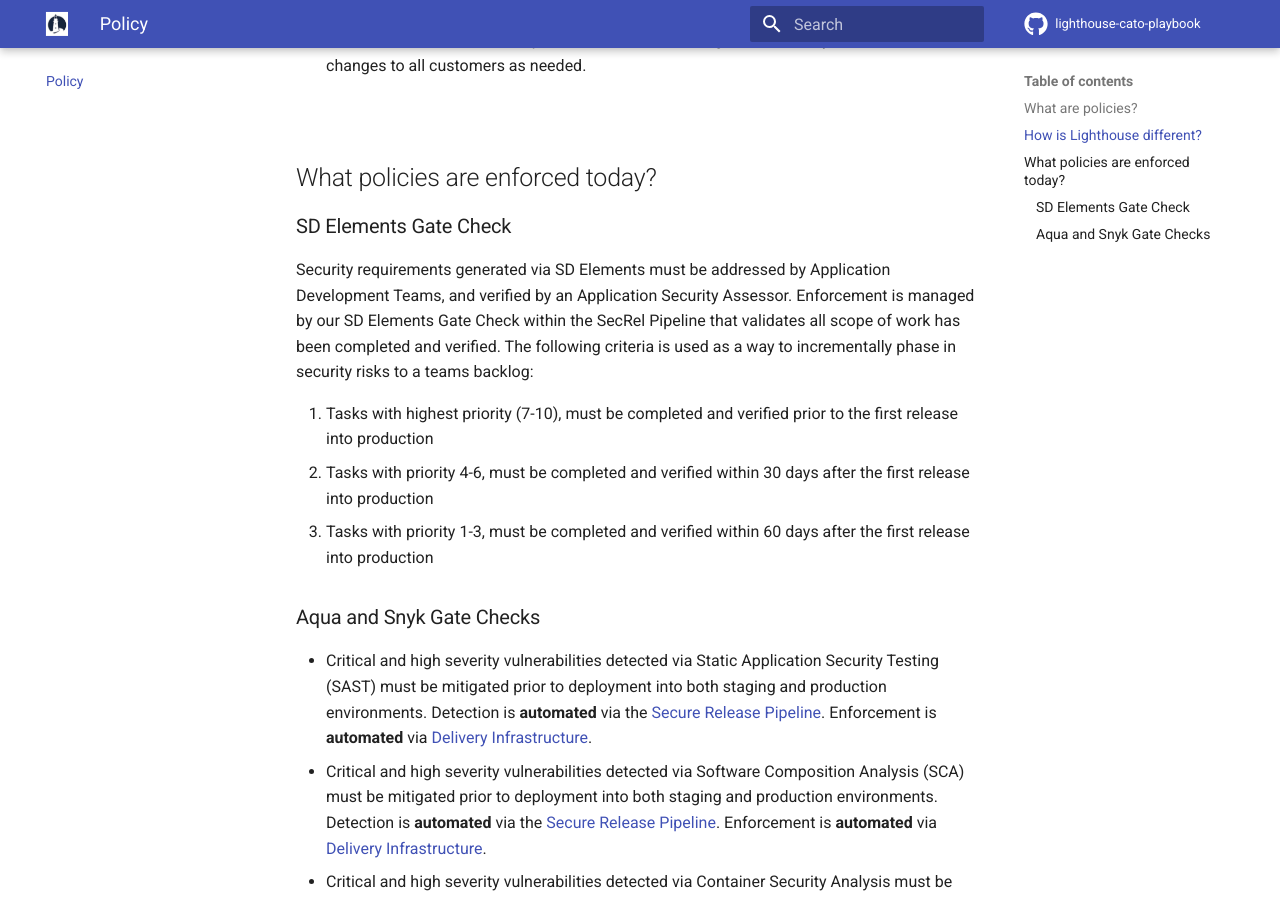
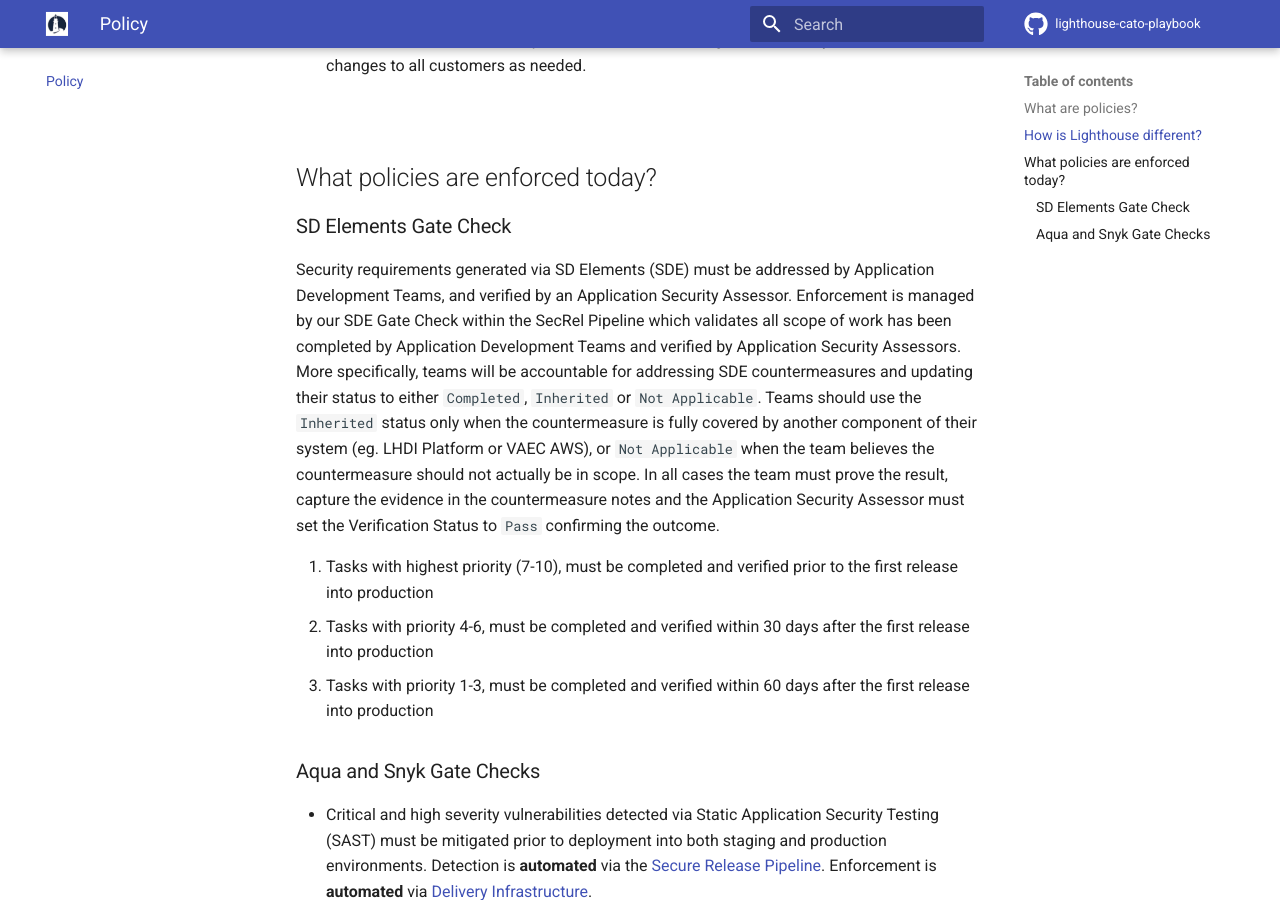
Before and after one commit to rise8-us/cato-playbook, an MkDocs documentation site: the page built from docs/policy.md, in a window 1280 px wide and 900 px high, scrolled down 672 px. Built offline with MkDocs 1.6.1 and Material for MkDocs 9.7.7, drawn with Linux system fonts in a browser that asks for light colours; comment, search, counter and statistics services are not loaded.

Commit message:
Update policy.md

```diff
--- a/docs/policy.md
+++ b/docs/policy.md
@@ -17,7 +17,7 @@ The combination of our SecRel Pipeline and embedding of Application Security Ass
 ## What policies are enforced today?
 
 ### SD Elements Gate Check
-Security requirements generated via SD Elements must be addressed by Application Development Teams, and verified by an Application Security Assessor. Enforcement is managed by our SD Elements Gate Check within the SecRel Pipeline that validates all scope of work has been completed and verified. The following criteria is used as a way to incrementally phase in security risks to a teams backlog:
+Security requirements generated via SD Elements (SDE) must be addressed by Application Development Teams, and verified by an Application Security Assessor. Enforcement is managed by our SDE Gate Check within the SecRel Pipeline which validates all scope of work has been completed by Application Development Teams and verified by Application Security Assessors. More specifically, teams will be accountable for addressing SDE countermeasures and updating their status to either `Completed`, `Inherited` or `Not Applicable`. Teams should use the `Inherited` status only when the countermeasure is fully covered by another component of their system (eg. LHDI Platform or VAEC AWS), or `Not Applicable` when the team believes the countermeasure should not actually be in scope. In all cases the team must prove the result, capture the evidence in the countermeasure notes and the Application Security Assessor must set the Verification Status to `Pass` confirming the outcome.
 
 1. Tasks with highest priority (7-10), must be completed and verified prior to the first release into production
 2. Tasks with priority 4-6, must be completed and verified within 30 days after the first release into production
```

* * *

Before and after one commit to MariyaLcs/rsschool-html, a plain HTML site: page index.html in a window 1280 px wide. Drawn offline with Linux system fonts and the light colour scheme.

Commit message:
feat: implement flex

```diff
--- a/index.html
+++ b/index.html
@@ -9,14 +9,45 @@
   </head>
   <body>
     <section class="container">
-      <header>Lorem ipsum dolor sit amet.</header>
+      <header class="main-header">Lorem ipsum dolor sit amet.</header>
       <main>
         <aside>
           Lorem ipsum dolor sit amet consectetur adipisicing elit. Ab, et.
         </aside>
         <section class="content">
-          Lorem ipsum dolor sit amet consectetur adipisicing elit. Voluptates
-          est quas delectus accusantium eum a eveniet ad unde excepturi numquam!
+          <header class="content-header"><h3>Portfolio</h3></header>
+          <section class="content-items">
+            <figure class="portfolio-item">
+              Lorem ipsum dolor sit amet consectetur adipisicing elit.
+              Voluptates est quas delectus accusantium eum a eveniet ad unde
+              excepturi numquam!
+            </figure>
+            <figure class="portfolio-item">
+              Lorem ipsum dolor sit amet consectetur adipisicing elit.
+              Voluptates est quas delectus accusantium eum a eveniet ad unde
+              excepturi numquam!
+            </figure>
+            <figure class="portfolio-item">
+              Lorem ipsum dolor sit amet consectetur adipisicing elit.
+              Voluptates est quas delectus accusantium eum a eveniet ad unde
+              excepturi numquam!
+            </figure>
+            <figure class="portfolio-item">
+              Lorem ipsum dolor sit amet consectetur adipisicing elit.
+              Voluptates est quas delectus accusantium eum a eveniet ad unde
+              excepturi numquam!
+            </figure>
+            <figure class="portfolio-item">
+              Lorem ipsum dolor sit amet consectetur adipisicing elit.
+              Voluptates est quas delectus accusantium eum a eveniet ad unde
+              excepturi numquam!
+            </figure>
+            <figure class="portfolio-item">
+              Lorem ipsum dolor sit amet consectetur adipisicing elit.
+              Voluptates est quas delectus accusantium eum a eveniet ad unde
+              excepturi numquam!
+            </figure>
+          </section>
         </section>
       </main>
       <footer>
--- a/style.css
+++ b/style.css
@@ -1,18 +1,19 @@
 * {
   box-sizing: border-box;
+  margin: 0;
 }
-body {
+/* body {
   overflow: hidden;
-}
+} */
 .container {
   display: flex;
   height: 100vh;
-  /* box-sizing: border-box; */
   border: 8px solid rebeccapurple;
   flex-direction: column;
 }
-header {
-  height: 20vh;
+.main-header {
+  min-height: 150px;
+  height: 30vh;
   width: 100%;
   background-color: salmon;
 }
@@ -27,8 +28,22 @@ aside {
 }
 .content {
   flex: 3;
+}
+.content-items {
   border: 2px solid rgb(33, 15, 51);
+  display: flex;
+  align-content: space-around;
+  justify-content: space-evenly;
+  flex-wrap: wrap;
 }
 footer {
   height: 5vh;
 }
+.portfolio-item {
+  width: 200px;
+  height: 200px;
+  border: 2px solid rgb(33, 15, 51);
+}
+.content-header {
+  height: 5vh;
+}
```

Problem: When a line in the listing above holds the word "section", copy it.

Your solution:
     <section class="container">
         <section class="content">
+          <section class="content-items">
+          </section>
         </section>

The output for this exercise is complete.